Would the FAA let jets land at airports with runways that are too short? No.

Would car manufacturers defy federal law and manufacture cars without seatbelts? No.

Then how can Amtrak run new trains on new tracks without providing and, in some instances, activating the safety device known as Positive Train Control? It’s already installed along some lines and just requires the flip of a switch.

From everything I’ve read to date on the subject, Amtrak’s explanation for not activating the system is, ‘It costs too much.’ Really? That means Amtrak has placed a price on safety throughout the northeast corridor, the equivalent of our stumbling around needlessly, and dangerously, in the dark by choosing not to flip on a light switch because we don’t want to increase the cost of our electric bill.

What price does the company feel the safety of its riders is worth? Perhaps riders can get an answer to that question by boycotting Amtrak trains for a week. A week’s worth of lost revenue for them, a week’s worth of inconvenience for riders. A long enough time to re-focus national attention on the issue and an opportunity for the riding public to demonstrate its seriousness about safety issues and its determination to bring about change.

Large companies and corporations pay attention when their bottom line is affected. As much as we may hate to admit it, economics often have more clout than ethics.

Bonnie Coppola

Orange

After having lived in West Haven for the first 40 years of my life, I have a special place in my heart for the city and its straight shooting, tell-it-to-your-face residents. In recent years, be it the politicos in Hartford or the new mall developers, it seems West Haven always gets the short end of the stick.

I frequently visit the city to see friends and, perish the thought, actually purchase some goods and services. On my way home, I drive along the wonderful West Haven coastline. The New Haven Register recently reported that Water Street will soon close because of the mall development or current illegal activities. Police need to step up patrols in that area. I knew that eventually Water Street would have to close with the new mall, but I certainly didn’t believe it would be this soon before anything is even built. Water Street is a vital part of entering and leaving the city. Its closing will double the traffic on First Avenue and Elm Street making it even more difficult to get on and off Interstate 95.

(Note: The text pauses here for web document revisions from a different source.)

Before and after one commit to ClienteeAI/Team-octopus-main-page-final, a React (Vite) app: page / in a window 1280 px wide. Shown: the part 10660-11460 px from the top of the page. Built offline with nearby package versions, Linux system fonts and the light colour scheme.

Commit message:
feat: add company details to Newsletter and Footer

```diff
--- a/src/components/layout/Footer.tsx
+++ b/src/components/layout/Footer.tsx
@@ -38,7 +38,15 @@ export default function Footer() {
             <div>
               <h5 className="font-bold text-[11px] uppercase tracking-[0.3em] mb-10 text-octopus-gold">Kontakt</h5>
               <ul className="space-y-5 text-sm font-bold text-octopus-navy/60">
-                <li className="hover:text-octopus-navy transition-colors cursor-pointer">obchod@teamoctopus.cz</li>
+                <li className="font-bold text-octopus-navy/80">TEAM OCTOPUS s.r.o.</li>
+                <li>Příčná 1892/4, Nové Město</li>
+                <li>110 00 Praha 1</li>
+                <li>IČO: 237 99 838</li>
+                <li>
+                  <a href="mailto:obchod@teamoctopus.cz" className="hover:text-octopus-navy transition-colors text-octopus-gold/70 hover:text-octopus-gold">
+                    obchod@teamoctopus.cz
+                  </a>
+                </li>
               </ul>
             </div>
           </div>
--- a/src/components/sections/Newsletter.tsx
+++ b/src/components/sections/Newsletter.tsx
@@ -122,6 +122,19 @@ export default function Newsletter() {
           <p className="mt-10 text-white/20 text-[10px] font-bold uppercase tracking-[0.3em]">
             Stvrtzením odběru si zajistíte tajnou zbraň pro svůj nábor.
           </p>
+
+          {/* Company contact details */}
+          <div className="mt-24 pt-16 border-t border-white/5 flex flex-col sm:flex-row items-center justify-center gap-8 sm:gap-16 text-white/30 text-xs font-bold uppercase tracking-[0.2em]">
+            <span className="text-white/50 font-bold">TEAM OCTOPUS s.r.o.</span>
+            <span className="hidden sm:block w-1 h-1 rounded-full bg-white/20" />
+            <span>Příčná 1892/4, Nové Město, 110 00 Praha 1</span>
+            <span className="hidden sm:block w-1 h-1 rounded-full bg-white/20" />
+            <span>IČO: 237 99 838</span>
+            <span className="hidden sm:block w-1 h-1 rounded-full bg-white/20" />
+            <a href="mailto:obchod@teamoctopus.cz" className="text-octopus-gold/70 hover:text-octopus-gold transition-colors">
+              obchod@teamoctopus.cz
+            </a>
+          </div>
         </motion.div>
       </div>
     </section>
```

Right now, everything on the New Haven side of the Kimberly Avenue Bridge is an absolute and utter clown show. The design of the entrance and exit ramps from the I-95 West River bridge project certainly didn’t have the convenience of Westies in mind. The closing of the old Exit 44 off-ramp, the moving of the I-95 entrance ramp and the closing of Water Street all impact West Haven in a negative manner.

I’m thinking about running for governor as a write-in from the We’re Not Gonna Take It Party. With the Twisted Sister song as my theme, I will serve the state residents who are left with no recourse and are feeling less about themselves because of it.

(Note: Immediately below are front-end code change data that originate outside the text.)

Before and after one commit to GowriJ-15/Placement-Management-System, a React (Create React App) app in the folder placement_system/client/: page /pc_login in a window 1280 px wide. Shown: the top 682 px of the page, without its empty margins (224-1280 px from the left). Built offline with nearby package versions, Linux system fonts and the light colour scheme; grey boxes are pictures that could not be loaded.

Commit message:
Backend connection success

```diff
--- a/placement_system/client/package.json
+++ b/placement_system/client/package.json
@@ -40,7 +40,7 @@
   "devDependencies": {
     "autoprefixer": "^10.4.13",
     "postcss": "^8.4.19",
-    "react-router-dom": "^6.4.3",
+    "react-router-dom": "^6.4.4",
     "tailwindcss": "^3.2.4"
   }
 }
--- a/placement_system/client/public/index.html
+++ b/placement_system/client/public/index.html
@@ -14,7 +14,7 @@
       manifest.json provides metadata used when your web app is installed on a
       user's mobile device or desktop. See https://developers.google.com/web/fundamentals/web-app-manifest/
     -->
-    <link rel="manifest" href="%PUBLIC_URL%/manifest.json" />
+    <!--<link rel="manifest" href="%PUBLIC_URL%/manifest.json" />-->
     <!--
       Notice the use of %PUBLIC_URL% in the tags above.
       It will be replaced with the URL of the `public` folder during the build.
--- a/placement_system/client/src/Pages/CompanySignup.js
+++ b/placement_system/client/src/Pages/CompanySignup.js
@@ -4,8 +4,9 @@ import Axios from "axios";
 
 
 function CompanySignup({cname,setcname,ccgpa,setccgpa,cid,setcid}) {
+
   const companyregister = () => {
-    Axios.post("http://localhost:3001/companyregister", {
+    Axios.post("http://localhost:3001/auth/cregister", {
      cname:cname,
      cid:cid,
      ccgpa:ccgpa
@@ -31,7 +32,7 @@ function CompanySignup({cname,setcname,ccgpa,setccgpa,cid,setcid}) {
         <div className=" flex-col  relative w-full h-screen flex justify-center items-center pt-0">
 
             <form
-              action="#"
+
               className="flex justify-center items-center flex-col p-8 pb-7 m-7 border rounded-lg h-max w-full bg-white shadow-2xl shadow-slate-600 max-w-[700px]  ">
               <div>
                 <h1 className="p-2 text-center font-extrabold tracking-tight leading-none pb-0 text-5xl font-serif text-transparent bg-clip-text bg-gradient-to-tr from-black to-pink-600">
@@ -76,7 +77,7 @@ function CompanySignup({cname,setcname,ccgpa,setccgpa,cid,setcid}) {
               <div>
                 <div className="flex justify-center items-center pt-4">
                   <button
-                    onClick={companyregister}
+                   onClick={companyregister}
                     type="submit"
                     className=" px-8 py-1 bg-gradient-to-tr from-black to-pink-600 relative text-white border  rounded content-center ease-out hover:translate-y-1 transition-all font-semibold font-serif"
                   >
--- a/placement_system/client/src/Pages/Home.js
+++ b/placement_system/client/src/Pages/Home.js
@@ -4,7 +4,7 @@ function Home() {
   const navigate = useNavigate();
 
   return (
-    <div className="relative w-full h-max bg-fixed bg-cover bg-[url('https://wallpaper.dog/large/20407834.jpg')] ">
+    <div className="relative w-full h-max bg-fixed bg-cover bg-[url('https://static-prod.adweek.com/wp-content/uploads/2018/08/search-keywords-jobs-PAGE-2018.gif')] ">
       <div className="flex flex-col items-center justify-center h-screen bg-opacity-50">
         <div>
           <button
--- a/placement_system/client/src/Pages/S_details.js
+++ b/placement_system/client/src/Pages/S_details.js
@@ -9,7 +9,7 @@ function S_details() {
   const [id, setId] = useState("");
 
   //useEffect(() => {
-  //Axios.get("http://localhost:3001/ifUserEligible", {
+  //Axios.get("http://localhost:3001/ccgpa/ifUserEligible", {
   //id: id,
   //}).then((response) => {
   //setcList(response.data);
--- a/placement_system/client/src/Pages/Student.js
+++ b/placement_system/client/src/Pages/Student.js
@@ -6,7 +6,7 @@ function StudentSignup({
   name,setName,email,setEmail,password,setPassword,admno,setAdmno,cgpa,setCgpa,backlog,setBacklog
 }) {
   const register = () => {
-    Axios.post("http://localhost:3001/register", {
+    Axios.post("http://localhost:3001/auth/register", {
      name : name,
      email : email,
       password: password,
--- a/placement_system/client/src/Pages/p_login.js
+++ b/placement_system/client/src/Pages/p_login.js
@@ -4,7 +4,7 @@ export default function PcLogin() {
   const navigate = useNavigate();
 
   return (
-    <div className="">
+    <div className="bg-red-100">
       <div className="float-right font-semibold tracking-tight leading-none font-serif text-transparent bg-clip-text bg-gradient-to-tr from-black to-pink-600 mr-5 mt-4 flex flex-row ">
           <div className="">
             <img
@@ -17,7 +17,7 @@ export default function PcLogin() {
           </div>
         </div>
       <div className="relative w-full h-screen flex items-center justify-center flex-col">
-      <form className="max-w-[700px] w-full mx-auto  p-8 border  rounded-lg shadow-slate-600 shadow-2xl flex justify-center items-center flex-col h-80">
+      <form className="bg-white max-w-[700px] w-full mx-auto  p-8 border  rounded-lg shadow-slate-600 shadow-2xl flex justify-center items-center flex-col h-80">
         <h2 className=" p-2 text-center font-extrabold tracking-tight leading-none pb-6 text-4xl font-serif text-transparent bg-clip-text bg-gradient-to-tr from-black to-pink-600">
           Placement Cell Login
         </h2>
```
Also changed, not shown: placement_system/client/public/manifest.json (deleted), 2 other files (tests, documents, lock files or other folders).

John Fraser

Guilford

I once taught English in a southern town where the high school football coach was venerated for his championship record. The second year I was there, everything went wrong for him, both on and off the field. The season was the worst of his entire career. One morning I asked him if he ever considered giving up such a stressful activity. “Oh, no,” he said. “It’s not losing games that will do me in. When I lose the joy of the game, I’ll know it’s time to quit.”

Watching Geno’s dispirited, semi-abusive performance after the Huskies’ (winning) game on Jan. 18 set me to thinking about that remark.

Mary S. Mitchell

Hamden